I read the following passage in the online Theory Book:
When writing VERY short stories, these two methods of "paring down" the information [i.e. limiting "Class" or "resolution level"] are often combined, resulting in a loss of perspective AND detail. So how small can a story be and still be a story? The minimal story consists of four dramatic units in a quad. This is the tiniest story that can create an interference pattern between the flow of space and time, encoding both reason and emotion in a way than can be decoded by an audience. However, ANY quad will do, which leads to a great number of minimal stories.
Pulp master Frederic Brown once wrote "Knock" -- described as the shortest SciFi story ever written:
"The last man on earth sat alone in a room. There was a knock on the door... "
Does that qualify?
Chris Huntley Re: -- Just for fun ... SHORT shorts! #1
I'm sure it qualifies as a short short story. However, from a GAS point of view, I don't think there's enough to qualify, even as a short short. The example really only has two elements -- a situation (last man on Earth) and an activity (a knock on the door). It definitely identifies an inequity between the situation and activity, but does not put it in any context. Therefore, it's a great start of a story but does not indicate author's intent and therefore does not inherently have meaning--a key element of a grand argument story.

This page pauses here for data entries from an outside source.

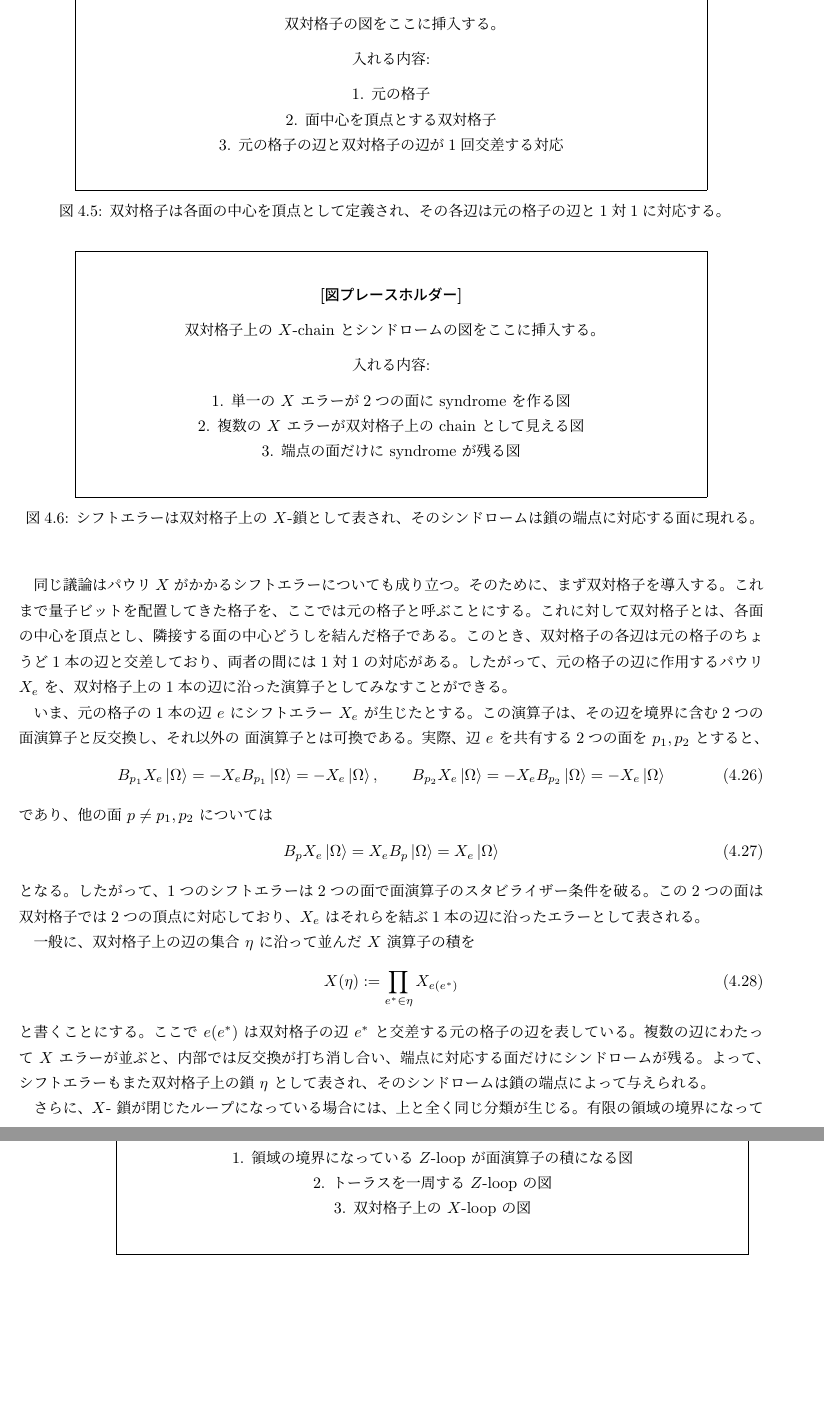
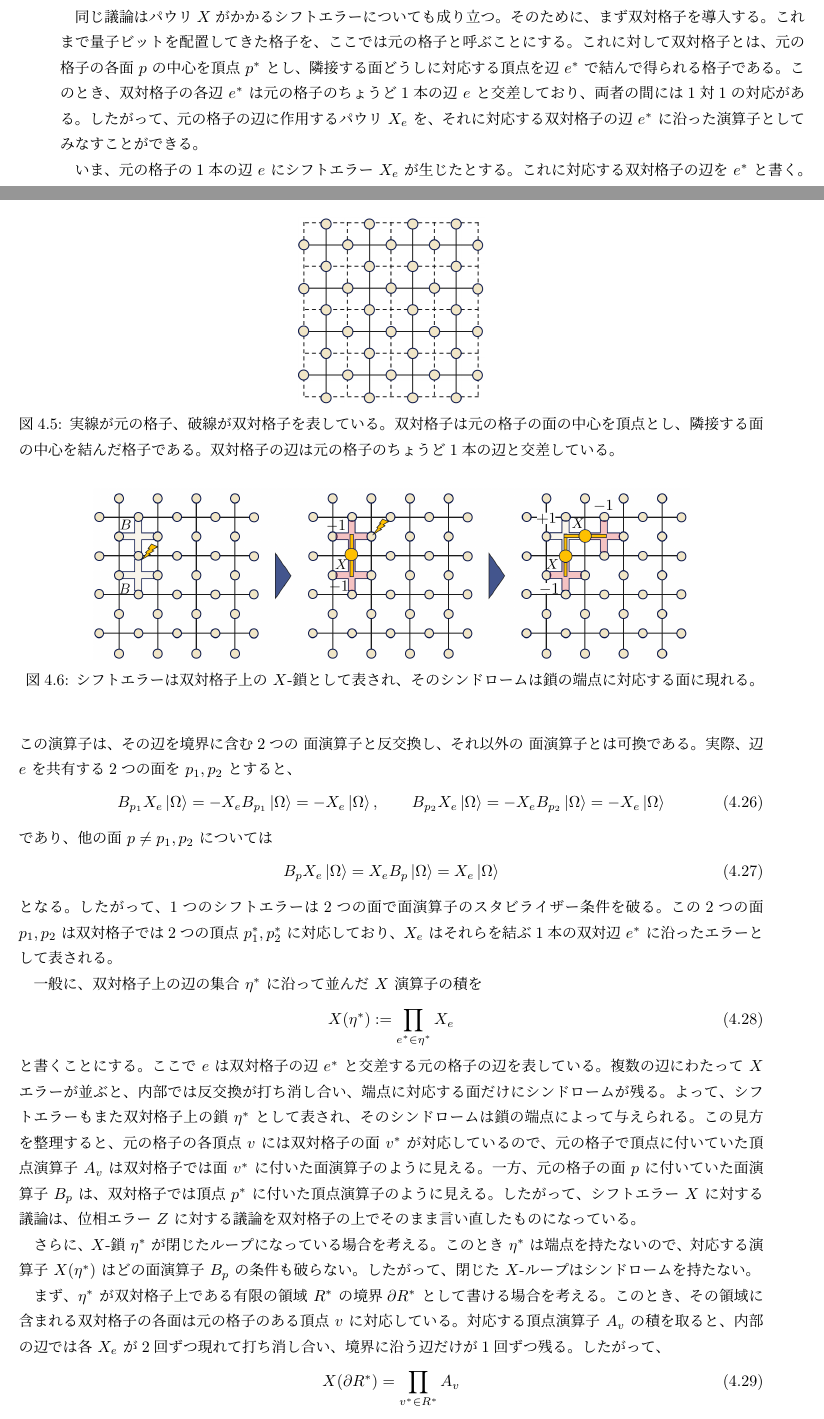
Before and after one commit to xiang-gong3944/b_thesis_fracton, a LaTeX book (master.tex, which reads chapter/04_toric_code_qec.tex): two parts of pages 50 and 51 of 61 before the commit and two parts of pages 49 and 50 of 61 after it, joined at a grey line, cut at the place of the change, the shorter picture padded with empty space. Compiled offline with upLaTeX and dvipdfmx.

Commit message:
2026-03-26 版

```diff
--- a/chapter/04_toric_code_qec.tex
+++ b/chapter/04_toric_code_qec.tex
@@ -340,42 +340,28 @@ Toric code の特徴は、これらの問いが格子上の図形を用いて
 幾何学的には、これはループを境界だけの違いで同一視した類に対応しており、
 この見方は次章でより系統的に扱うことになる。
 
+
 同じ議論はパウリ\(X\)がかかるシフトエラーについても成り立つ。
 そのために、まず双対格子を導入する。
 これまで量子ビットを配置してきた格子を、ここでは元の格子と呼ぶことにする。
-これに対して双対格子とは、各面の中心を頂点とし、
-隣接する面の中心どうしを結んだ格子である。
-このとき、双対格子の各辺は元の格子のちょうど1本の辺と交差しており、
+これに対して双対格子とは、元の格子の各面 \(p\) の中心を頂点 \(p^\ast\) とし、
+隣接する面どうしに対応する頂点を辺 \(e^\ast\) で結んで得られる格子である。
+このとき、双対格子の各辺 \(e^\ast\) は元の格子のちょうど1本の辺 \(e\) と交差しており、
 両者の間には1対1の対応がある。
 したがって、元の格子の辺に作用するパウリ \(X_e\) を、
-双対格子上の1本の辺に沿った演算子としてみなすことができる。
+それに対応する双対格子の辺 \(e^\ast\) に沿った演算子としてみなすことができる。
 
 \begin{figure}[tb]
     \centering
-    \fbox{
-    \begin{minipage}[c][5.2cm][c]{0.82\textwidth}
-        \centering
-        \textbf{[図プレースホルダー]}
-
-        \medskip
-        双対格子の図をここに挿入する。
-
-        \medskip
-        入れる内容:
-
-        \medskip
-        1. 元の格子
-
-        2. 面中心を頂点とする双対格子
-
-        3. 元の格子の辺と双対格子の辺が1回交差する対応
-    \end{minipage}
-    }
-    \caption{双対格子は各面の中心を頂点として定義され、その各辺は元の格子の辺と1対1に対応する。}
-    \label{fig:chap4_toric_dual_lattice_placeholder}
+    \includegraphics[width=0.25\columnwidth]{figures/chap4_dual_lattice.png}
+    \caption{実線が元の格子、破線が双対格子を表している。
+    双対格子は元の格子の面の中心を頂点とし、隣接する面の中心を結んだ格子である。
+    双対格子の辺は元の格子のちょうど1本の辺と交差している。}
+    \label{fig:chap4_toric_dual_lattice}
 \end{figure}
 
 いま、元の格子の1本の辺 \(e\) にシフトエラー \(X_e\) が生じたとする。
+これに対応する双対格子の辺を \(e^\ast\) と書く。
 この演算子は、その辺を境界に含む2つの 面演算子と反交換し、
 それ以外の 面演算子とは可換である。
 実際、辺 \(e\) を共有する2つの面を \(p_1,p_2\) とすると、
@@ -390,44 +376,46 @@ Toric code の特徴は、これらの問いが格子上の図形を用いて
 \end{equation}
 となる。
 したがって、1つのシフトエラーは2つの面で面演算子のスタビライザー条件を破る。
-この2つの面は双対格子では2つの頂点に対応しており、
-\(X_e\) はそれらを結ぶ1本の辺に沿ったエラーとして表される。
+この2つの面 \(p_1,p_2\) は双対格子では2つの頂点 \(p_1^\ast,p_2^\ast\) に対応しており、
+\(X_e\) はそれらを結ぶ1本の双対辺 \(e^\ast\) に沿ったエラーとして表される。
 
-一般に、双対格子上の辺の集合 \(\eta\) に沿って並んだ \(X\) 演算子の積を
+一般に、双対格子上の辺の集合 \(\eta^\ast\) に沿って並んだ \(X\) 演算子の積を
 \begin{equation}
-    X(\eta):=\prod_{e^\ast\in\eta} X_{e(e^\ast)}
+    X(\eta^\ast):=\prod_{e^\ast\in\eta^\ast} X_e
 \end{equation}
 と書くことにする。
-ここで \(e(e^\ast)\) は双対格子の辺 \(e^\ast\) と交差する元の格子の辺を表している。
+ここで \(e\) は双対格子の辺 \(e^\ast\) と交差する元の格子の辺を表している。
 複数の辺にわたって \(X\) エラーが並ぶと、
 内部では反交換が打ち消し合い、端点に対応する面だけにシンドロームが残る。
-よって、シフトエラーもまた双対格子上の鎖 \(\eta\) として表され、
+よって、シフトエラーもまた双対格子上の鎖 \(\eta^\ast\) として表され、
 そのシンドロームは鎖の端点によって与えられる。
+この見方を整理すると、元の格子の各頂点 \(v\) には双対格子の面 \(v^\ast\) が対応しているので、
+元の格子で頂点に付いていた頂点演算子 \(A_v\) は双対格子では面 \(v^\ast\) に付いた面演算子のように見える。
+一方、元の格子の面 \(p\) に付いていた面演算子 \(B_p\) は、
+双対格子では頂点 \(p^\ast\) に付いた頂点演算子のように見える。
+したがって、シフトエラー \(X\) に対する議論は、
+位相エラー \(Z\) に対する議論を双対格子の上でそのまま言い直したものになっている。
 
 \begin{figure}[tb]
     \centering
-    \fbox{
-    \begin{minipage}[c][5.2cm][c]{0.82\textwidth}
-        \centering
-        \textbf{[図プレースホルダー]}
-
-        \medskip
-        双対格子上の \(X\)-chain とシンドロームの図をここに挿入する。
-
-        \medskip
-        入れる内容:
-
-        \medskip
-        1. 単一の \(X\) エラーが2つの面に syndrome を作る図
-
-        2. 複数の \(X\) エラーが双対格子上の chain として見える図
-
-        3. 端点の面だけに syndrome が残る図
-    \end{minipage}
-    }
+    \includegraphics[width=0.8\textwidth]{figures/chap4_toric_code_05.png}
     \caption{シフトエラーは双対格子上の \(X\)-鎖として表され、そのシンドロームは鎖の端点に対応する面に現れる。}
-    \label{fig:chap4_toric_x_chain_placeholder}
+    \label{fig:chap4_toric_x_chain}
 \end{figure}
 
-さらに、\(X\)- 鎖が閉じたループになっている場合には、上と全く同じ分類が生じる。
-有限の領域の境界になっている閉ループであれば、
+さらに、\(X\)-鎖 \(\eta^\ast\) が閉じたループになっている場合を考える。
+このとき \(\eta^\ast\) は端点を持たないので、
+対応する演算子 \(X(\eta^\ast)\) はどの面演算子 \(B_p\) の条件も破らない。
+したがって、閉じた \(X\)-ループはシンドロームを持たない。
+
+まず、\(\eta^\ast\) が双対格子上である有限の領域 \(R^\ast\) の境界
+\(\partial R^\ast\) として書ける場合を考える。
+このとき、その領域に含まれる双対格子の各面は
+元の格子のある頂点 \(v\) に対応している。
+対応する頂点演算子 \(A_v\) の積を取ると、
+内部の辺では各 \(X_e\) が2回ずつ現れて打ち消し合い、
+境界に沿う辺だけが1回ずつ残る。
+したがって、
+\begin{equation}
+    X(\partial R^\ast)=\prod_{v^\ast\in R^\ast} A_v
+\end{equation}
@@ -492,21 +487,3 @@ Toric code には2つの独立な論理量子ビットが符号化されてい
 
 \begin{figure}[tb]
     \centering
-    \fbox{
-    \begin{minipage}[c][5.2cm][c]{0.82\textwidth}
-        \centering
-        \textbf{[図プレースホルダー]}
-
-        \medskip
-        ループと論理演算子の図をここに挿入する。
-
-        \medskip
-        入れる内容:
-
-        \medskip
-        1. 領域の境界になっている \(Z\)-loop が面演算子の積になる図
-
-        2. トーラスを一周する \(Z\)-loop の図
-
-        3. 双対格子上の \(X\)-loop の図
-    \end{minipage}
```
Also changed, not shown: chapter/figures/chap4_dual_lattice.png (added), chapter/figures/chap4_toric_code_05.png (added), chapter/figures/chap4_toric_code_06.png (added), out/master.pdf, chapter/04_toric_code_qec.tex (48 more changed lines).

Benesh Re: Just for fun ... SHORT shorts! #2
In certain respects one might consider this short short also a GAS; that is if the reader is moved enough to project all the explicitly missing bits that make a GAS, although probably mostly unconsciously, which is absolutely fine. The probably more interesting literary works of this world are in this respect also not GASs, if one chooses to consider this short short to not to be a GAS. -----READ THE PART DISCUSSING PROPAGANDA, TOWARDS THE END OF THE BOOK. And contrastingly, a fully GASed story or movie would be more obviously bad than a bad but non explicitly GASed one. One can get away with a lot if some of the stuff, if not a lot of it, stays under the skirt (the proverbial one). That is why clothes maketh the man. That is why Dramatica may be most useful as an internalised theory than a program with which to write your stories. And that is great, cause the theory is fee to download; nicht wahr?
GroundlingCom Re: Just for fun ... SHORT shorts! #3
"Therefore, it's a great start of a story but ... "
Funny you should mention that.
Famed radio SciFi pulp writer Ernest Kinoy used it as the basis for an "X-Minus One" episode called "Knock" after fleshing it out considerably.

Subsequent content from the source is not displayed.